From Press Release
The Atlantic East Conference announced the league’s Scholar Athletes of the Year on Friday, naming Cabrini University’s Timmy Brooks (Haverford School) the recipient of the male award.
A senior men’s lacrosse player, Brooks has overcome many obstacles that life has thrown at him to become the best version of himself and for his teammates. This season, he overcame an injury that most would call season-ending, to battle back through recovery and rejoin the Cavalier team in the NCAA tournament.
In just five games, he totaled nine points on eight goals and an assist, eight ground balls and a caused turnover. Two of those goals helped the squad win the program’s first-ever National Championship, in a 16-12 victory over Amherst College in Lincoln Financial.
For his career, he played 62 games for 186 points (149 goals, 37 assists), 109 ground balls and nine caused turnovers.
In his four seasons, he was a four-time conference champion with four NCAA tournament appearances. A three-time All-Confernce honoree, he was a two-time USILA All-American, ECAC All-Star, and IMLCA All-Region.
Brooks graduated with a 3.96 cumulative grade-point average and a degree in business management. A member of the Philadelphia Inquirer Academic All-Area team, he was also a four-time honoree for Academic All-Conference.
Outside of his efforts on the field and classroom, Brooks has given back to the community, speaking in auditoriums to over 20 schools about addiction, and further, what addiction looks like, the consequences associated with it, and a message about recovery. He is an active member in the recovery community, helping men of all ages overcome challenges related to attaining and sustaining sobriety.
“Athletics has always allowed me to find purpose,” Brook said. “Purpose in perfecting a craft that will only be used few times in crucial moments of competition. Purpose in being the best teammate possible so in those moments I can trust and be trusted by my fellows.
“Athletics has provided a world where I can see that the teams interests is more important than my own. My experiences have taught me how to be coachable, how to win with class, cope with defeat, and how to gain strength from my mistakes.”

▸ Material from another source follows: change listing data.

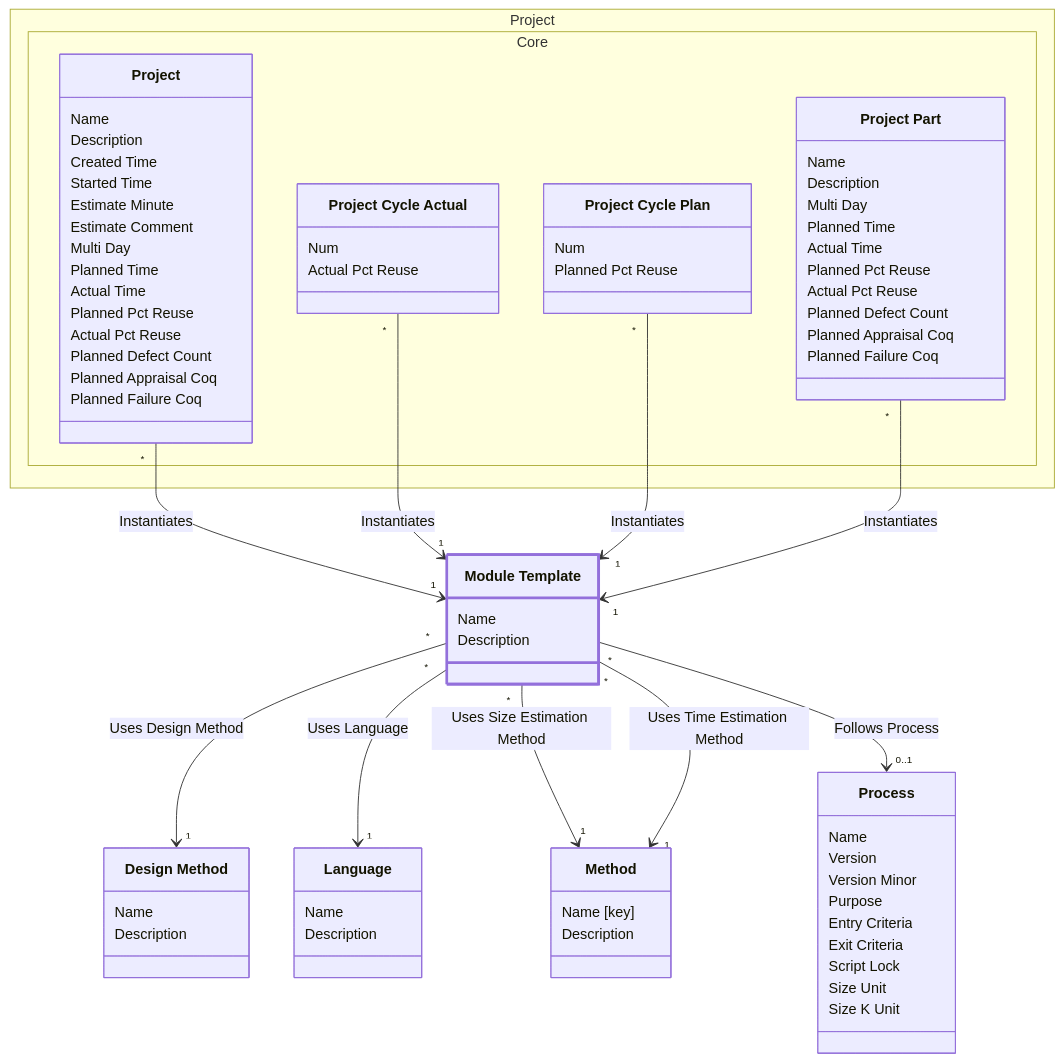
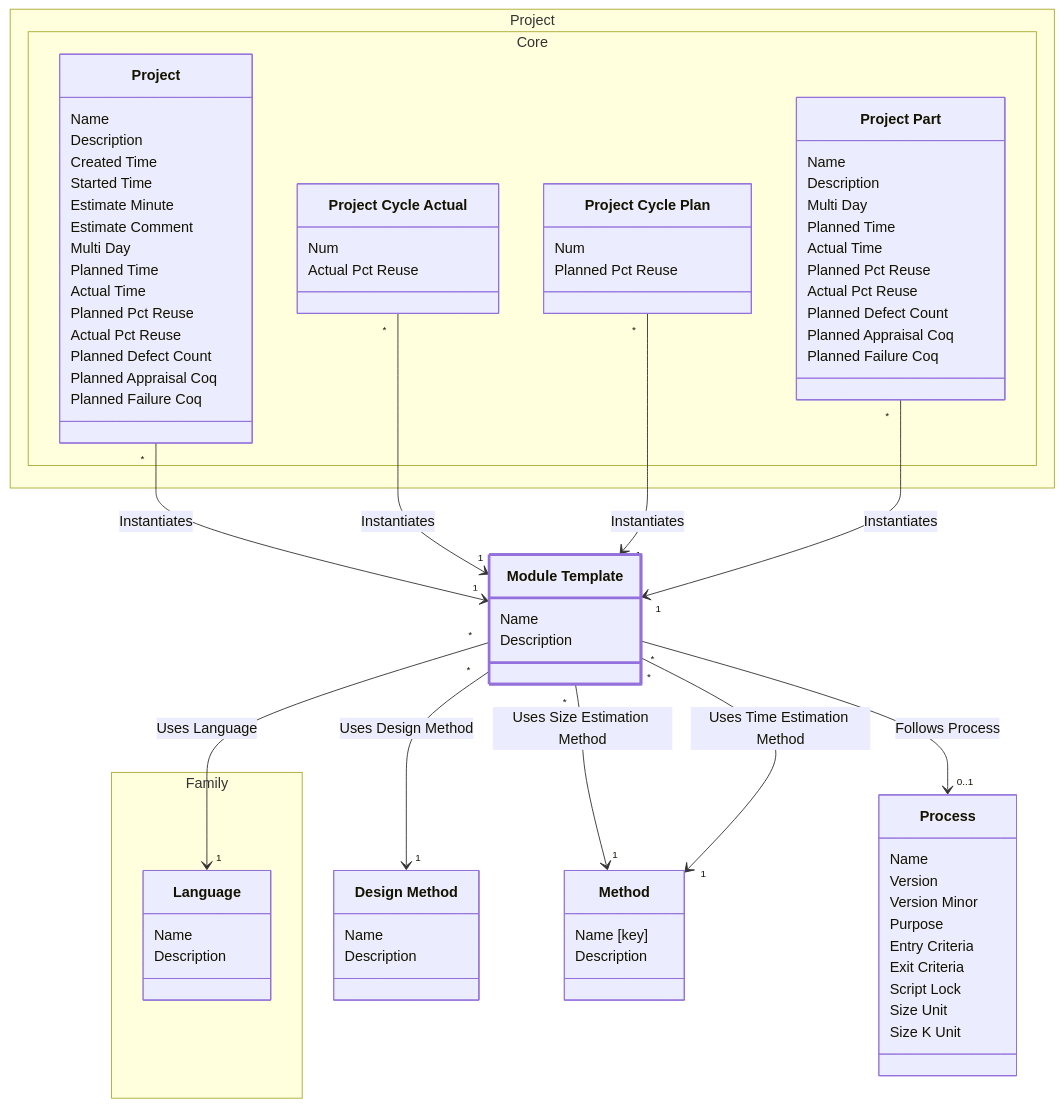
The diagram in examples/requirements/req/output/development/class-domain.process.subdomain.definition.class.module_template.md (glemzurg/glemzurg), drawn with Mermaid before and after one commit. The commit also changed other lines of this file and 62 other files, not shown here.

```diff
--- a/examples/requirements/req/output/development/class-domain.process.subdomain.definition.class.module_template.md
+++ b/examples/requirements/req/output/development/class-domain.process.subdomain.definition.class.module_template.md
@@ -29,10 +29,6 @@
 ---
 classDiagram
 class class_domain_process_subdomain_definition_class_design_method["Design Method"] {
-        Name
-        Description
-    }
-class class_domain_process_subdomain_definition_class_language["Language"] {
         Name
         Description
     }
@@ -55,6 +51,12 @@
         Size Unit
         Size K Unit
     }
+namespace Family {
+class class_domain_process_subdomain_family_class_language["Language"] {
+            Name
+            Description
+        }
+}
 namespace Project.Core {
 class class_domain_project_subdomain_core_class_project["Project"] {
             Name
@@ -98,8 +100,8 @@
 class_domain_project_subdomain_core_class_project_cycle_actual "*" --> "1" class_domain_process_subdomain_definition_class_module_template : Instantiates
 class_domain_project_subdomain_core_class_project_cycle_plan "*" --> "1" class_domain_process_subdomain_definition_class_module_template : Instantiates
 class_domain_project_subdomain_core_class_project_part "*" --> "1" class_domain_process_subdomain_definition_class_module_template : Instantiates
+class_domain_process_subdomain_definition_class_module_template "*" --> "1" class_domain_process_subdomain_family_class_language : Uses Language
 class_domain_process_subdomain_definition_class_module_template "*" --> "1" class_domain_process_subdomain_definition_class_design_method : Uses Design Method
-class_domain_process_subdomain_definition_class_module_template "*" --> "1" class_domain_process_subdomain_definition_class_language : Uses Language
 class_domain_process_subdomain_definition_class_module_template "*" --> "1" class_domain_process_subdomain_definition_class_method : Uses Size Estimation Method
 class_domain_process_subdomain_definition_class_module_template "*" --> "1" class_domain_process_subdomain_definition_class_method : Uses Time Estimation Method
 class_domain_process_subdomain_definition_class_module_template "*" --> "0..1" class_domain_process_subdomain_definition_class_process : Follows Process
```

Athletics has provided a world where nothing else matters except the moments within my practice and play. Any disagreements, obligations, or issues off the field has never entered my mind during play. Through this I have learned that competing is less about winning and losing and more about maximizing potential. I will forever be grateful for the relationships I have built and the memories I have made playing sports. It has truly been a privilege to play and compete.”